In verifying Oscar Wilde’s 1882 lecture tour of North America, it was prudent to begin with the four published itineraries by Mikhail, Ellmann, Page, and Beckson. 
Unfortunately, none of these chronologies agrees with any other, and each is either incomplete or wrong in various respects—so it has been necessary to make numerous additions and corrections to dates, locations and lecture titles. 
It is a pleasing break to the routine when one discovers something new, such as a previously unrecorded event. Or, rarer still, a previously unknown lecture, as was the case with the redefining of Wilde’s final stop of the tour in New York on November 27, 1882.
Now another new lecture has emerged: it is an appearance by Wilde at Narragansett Pier.
I don’t suppose many people in America have given a talk about Oscar Wilde in a place where Oscar Wilde also gave a talk.
It is a feat more easily achieved in the UK where old theaters survive. But in America, so many of the opera houses and music halls where Wilde lectured have now been lost, many destroyed by fire, long ago.

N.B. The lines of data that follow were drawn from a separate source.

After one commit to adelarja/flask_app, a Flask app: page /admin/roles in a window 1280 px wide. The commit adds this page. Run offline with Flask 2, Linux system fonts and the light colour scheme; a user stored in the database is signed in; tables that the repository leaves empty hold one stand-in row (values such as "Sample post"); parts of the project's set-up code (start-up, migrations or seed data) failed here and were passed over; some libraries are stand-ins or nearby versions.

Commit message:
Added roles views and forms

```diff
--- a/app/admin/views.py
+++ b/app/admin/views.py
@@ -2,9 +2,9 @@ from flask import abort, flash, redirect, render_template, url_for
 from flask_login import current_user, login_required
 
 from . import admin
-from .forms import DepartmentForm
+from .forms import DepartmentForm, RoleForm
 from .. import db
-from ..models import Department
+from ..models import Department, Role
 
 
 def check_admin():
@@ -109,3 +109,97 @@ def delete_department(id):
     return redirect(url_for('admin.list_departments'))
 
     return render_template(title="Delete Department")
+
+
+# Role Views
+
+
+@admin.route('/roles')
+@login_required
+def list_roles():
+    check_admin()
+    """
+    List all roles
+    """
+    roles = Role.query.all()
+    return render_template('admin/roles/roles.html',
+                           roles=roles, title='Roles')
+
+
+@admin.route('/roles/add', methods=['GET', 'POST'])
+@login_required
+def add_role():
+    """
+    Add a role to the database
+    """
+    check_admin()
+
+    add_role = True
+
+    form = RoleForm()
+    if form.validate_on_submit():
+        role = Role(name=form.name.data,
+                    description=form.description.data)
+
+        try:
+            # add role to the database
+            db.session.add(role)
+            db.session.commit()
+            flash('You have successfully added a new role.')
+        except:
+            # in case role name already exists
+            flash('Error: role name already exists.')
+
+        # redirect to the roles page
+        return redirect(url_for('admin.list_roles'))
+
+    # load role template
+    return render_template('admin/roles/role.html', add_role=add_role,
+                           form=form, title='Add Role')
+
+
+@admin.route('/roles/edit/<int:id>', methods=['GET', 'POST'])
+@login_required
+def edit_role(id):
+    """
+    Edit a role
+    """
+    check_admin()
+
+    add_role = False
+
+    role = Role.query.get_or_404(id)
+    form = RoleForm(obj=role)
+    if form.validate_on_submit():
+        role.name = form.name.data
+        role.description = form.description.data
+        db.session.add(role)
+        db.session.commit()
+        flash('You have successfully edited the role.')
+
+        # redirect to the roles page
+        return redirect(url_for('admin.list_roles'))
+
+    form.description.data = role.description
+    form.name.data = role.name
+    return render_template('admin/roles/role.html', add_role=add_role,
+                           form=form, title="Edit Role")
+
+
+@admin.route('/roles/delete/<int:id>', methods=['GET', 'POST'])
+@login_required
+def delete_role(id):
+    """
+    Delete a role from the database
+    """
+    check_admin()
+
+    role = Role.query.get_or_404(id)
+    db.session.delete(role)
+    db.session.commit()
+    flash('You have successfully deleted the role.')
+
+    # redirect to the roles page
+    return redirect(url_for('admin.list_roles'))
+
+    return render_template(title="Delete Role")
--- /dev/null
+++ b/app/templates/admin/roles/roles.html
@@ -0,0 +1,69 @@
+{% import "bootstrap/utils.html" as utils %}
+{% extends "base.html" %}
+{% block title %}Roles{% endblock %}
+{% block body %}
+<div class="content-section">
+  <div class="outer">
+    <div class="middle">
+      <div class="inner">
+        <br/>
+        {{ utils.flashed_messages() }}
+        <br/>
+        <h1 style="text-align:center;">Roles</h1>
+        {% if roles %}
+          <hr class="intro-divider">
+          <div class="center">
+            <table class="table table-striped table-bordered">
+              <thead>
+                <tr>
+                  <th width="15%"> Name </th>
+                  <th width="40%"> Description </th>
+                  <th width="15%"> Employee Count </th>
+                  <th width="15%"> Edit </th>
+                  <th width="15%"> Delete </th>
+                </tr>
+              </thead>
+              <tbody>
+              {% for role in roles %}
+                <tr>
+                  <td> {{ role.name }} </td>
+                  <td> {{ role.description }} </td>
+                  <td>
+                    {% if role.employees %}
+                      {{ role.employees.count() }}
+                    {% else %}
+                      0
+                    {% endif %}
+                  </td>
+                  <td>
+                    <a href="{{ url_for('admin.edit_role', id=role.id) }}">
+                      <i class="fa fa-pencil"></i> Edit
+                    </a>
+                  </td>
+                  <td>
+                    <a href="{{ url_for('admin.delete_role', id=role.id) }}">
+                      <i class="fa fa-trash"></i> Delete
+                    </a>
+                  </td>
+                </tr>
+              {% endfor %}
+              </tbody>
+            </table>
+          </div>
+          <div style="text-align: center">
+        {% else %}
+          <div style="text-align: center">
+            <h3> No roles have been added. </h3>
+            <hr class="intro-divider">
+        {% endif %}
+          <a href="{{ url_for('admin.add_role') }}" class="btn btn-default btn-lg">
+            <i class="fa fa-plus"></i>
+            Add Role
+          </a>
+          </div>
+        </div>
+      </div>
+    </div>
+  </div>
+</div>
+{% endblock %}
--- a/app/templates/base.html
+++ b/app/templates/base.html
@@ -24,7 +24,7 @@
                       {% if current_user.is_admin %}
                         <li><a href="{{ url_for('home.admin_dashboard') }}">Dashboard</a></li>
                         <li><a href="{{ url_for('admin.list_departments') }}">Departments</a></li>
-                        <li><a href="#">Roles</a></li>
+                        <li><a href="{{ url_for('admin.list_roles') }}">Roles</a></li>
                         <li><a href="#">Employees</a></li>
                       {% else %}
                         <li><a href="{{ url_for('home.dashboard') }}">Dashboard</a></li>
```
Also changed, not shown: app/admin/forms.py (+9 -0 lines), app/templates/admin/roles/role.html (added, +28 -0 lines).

So the possibility of emulating Oscar seemed elusive. Until, that is, I reached Newport, Rhode Island, while documenting Wilde’s lecture tour. It was then I realized that not only was such a repeat performance possible, it was in a place that was eminently worth visiting.
Much remains of the Newport that Oscar knew, and of the maritime resort built by the Vanderbilts, Astors, and Wideners, when a marble mansion out of town was the exclusive status symbol.
And Newport not only offered the chance to visit pleasant Wildean locations, there also happened to be a Wilde exhibition at the Preservation Society, and a chance to join the Victorian Society in America’s annual Summer School.
So I decided upon a six-day retreat to Newport —just as Oscar had done on his Summer break in 1882.
Today is the birthday of a famous Irishman and, lest I insult your knowledge, I should quickly add that I do not refer to this young chap above—Wildeans need no reminding that Oscar celebrates his birthday today, October 16th.
Consider instead a curiosity about this date in Irish lore.
You could be forgiven for thinking that a blog about Oscar Wilde might not provide the most objective forum for a film about Oscar Wilde—perhaps being too close to its subject to see it as one would ordinarily.
However, the opposite turns out to be true about The Happy Prince because it is no ordinary film. It warrants a specialist view being itself the work of an Oscar Wilde specialist.
Rupert Everett has played Wilde’s fictional characters both on stage and in film; he has already appeared as the real Oscar Wilde in David Hare’s The Judas Kiss on both sides of the Atlantic; and, after spending an age poring over Wilde’s works in homage to his patron saint, Everett has also spent the last ten years of his life taking on a tide of personal and industry challenges in order to craft this film.
It is an effort that lays bare a more compelling reason why the film should not be regarded as just another movie. And it is a reason Everett shares with the artist Basil Hallward (in Wilde’s The Picture of Dorian Gray) who accepted that his portrait of Dorian was not just another painting. He confessed: “I have put too much of myself into it.”
Wilde explained this characteristically philosophical view of art when he said:
“Every portrait that is painted with feeling is a portrait of the artist, not of the sitter.”
So it is with Everett, whose devotion during a decade of writing, directing, and now acting in a lifetime passion, might also be regarded as his art. Certainly, The Happy Prince is a highly personalized vision: a dark introspection with the protagonist in almost every scene.
So the inference is that we should not approach the film routinely from the outside in, but rather the other way around. Taken on those terms, there is much to admire, not only for the specialist but for the generalist viewer.
Let us look at it, as Everett did, through that lens.
It was time for the press screening of The Happy Prince, Rupert Everett’s new bio-pic of Oscar Wilde’s post-parting prison depression, to be shown at the headquarters of Sony Pictures in New York ahead of its general release in the U.S. later this month.
I was becoming excited, and as I would be coming a long way, I decided to prepare in a manner becoming the movie.
Oscar Wilde was 27 years of age when left England for America on board the S.S. Arizona. By the time he reached New York eight days later he was 26—this being the age he insisted upon in press interviews. 
A simple mistake for anyone to make who was awful at arithmetic or a victim to vanity; but it takes a declared genius to incorporate the error years later into his works, as we shall see.
Here are Oscar and Bosie in May 1893 at the studio of photographers Gillman & Co. of Oxford, whose establishment was at 107 St Aldate’s Street. That location today, to set a tone of bathos, is a Ladbrokes Off Track Betting Shop.
This well known picture captures the boys relaxed and smoking, distant even—apparently between arguments. But upon inspection you’ll see that, in keeping with their lives, all was not as it seems.
It has long been assumed that all of the 1882 photographs of Oscar Wilde by Napoleon Sarony were taken during the same visit to his studio. Indeed, in all of Wilde studies there does not appear to be any record of an assertion to the contrary.
However, there is a convincing case to be made that the LAST FOUR photographs were taken at a later date.